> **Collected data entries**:
——
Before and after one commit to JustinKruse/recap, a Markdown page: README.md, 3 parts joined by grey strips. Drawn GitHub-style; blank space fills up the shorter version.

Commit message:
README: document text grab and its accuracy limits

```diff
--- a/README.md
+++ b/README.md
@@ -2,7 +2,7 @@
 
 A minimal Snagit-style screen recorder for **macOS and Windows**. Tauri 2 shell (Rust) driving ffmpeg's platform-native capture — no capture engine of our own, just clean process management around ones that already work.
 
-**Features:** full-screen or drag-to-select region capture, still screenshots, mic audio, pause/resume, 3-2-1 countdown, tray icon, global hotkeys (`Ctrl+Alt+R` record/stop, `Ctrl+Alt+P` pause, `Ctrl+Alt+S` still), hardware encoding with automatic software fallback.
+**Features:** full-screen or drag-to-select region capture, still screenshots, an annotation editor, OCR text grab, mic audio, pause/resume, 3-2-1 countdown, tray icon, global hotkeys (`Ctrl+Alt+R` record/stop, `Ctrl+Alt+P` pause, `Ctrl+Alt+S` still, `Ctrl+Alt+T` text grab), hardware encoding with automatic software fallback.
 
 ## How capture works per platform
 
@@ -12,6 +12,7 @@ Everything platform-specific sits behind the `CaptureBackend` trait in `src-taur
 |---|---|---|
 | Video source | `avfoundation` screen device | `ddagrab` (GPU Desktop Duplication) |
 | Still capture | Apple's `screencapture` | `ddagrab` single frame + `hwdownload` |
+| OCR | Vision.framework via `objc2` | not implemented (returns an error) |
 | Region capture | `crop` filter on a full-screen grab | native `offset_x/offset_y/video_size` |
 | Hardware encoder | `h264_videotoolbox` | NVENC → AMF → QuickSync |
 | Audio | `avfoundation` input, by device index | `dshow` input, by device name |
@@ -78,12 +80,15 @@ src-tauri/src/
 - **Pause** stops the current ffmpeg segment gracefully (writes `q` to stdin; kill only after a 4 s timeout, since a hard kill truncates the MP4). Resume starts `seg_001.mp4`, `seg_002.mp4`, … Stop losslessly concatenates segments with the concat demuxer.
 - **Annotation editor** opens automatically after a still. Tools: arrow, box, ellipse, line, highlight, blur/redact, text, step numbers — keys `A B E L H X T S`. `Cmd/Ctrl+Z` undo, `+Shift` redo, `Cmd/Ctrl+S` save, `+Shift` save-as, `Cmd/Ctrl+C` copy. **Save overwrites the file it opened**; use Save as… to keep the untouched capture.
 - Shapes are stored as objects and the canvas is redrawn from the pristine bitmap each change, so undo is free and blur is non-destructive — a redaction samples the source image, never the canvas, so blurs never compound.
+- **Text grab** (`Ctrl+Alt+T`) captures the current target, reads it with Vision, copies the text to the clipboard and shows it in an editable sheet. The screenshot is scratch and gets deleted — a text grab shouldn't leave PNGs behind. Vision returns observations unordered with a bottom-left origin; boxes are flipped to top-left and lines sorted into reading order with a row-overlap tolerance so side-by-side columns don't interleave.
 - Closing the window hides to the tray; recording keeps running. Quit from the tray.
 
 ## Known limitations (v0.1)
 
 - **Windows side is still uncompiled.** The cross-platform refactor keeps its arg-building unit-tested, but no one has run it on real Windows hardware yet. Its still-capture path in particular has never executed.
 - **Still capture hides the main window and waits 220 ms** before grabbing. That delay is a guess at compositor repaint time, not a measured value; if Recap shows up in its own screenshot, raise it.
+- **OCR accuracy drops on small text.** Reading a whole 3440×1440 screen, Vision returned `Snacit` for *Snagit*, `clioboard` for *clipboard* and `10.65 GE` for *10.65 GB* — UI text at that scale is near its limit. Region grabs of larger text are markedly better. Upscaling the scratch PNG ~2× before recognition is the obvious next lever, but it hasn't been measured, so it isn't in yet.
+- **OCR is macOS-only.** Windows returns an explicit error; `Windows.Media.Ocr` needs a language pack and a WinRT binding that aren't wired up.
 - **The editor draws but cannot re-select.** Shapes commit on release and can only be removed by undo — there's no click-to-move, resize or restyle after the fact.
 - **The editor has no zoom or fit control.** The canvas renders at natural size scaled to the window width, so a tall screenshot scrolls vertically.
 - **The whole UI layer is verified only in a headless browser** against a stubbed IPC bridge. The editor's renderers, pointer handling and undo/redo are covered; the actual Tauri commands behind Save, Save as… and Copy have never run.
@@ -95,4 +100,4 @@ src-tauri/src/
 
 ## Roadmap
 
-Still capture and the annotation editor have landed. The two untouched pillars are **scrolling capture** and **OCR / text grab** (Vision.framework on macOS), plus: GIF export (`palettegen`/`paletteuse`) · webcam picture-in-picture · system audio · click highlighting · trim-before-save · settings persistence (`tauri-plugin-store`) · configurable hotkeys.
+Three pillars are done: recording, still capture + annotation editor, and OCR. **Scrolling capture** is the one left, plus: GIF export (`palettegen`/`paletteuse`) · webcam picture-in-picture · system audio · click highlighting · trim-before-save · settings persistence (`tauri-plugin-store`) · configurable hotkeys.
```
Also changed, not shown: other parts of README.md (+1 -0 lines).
——
> **Problem**:
Scan the data for lines with the word "undo". Report only how many there are.

> **Output for this exercise**:
4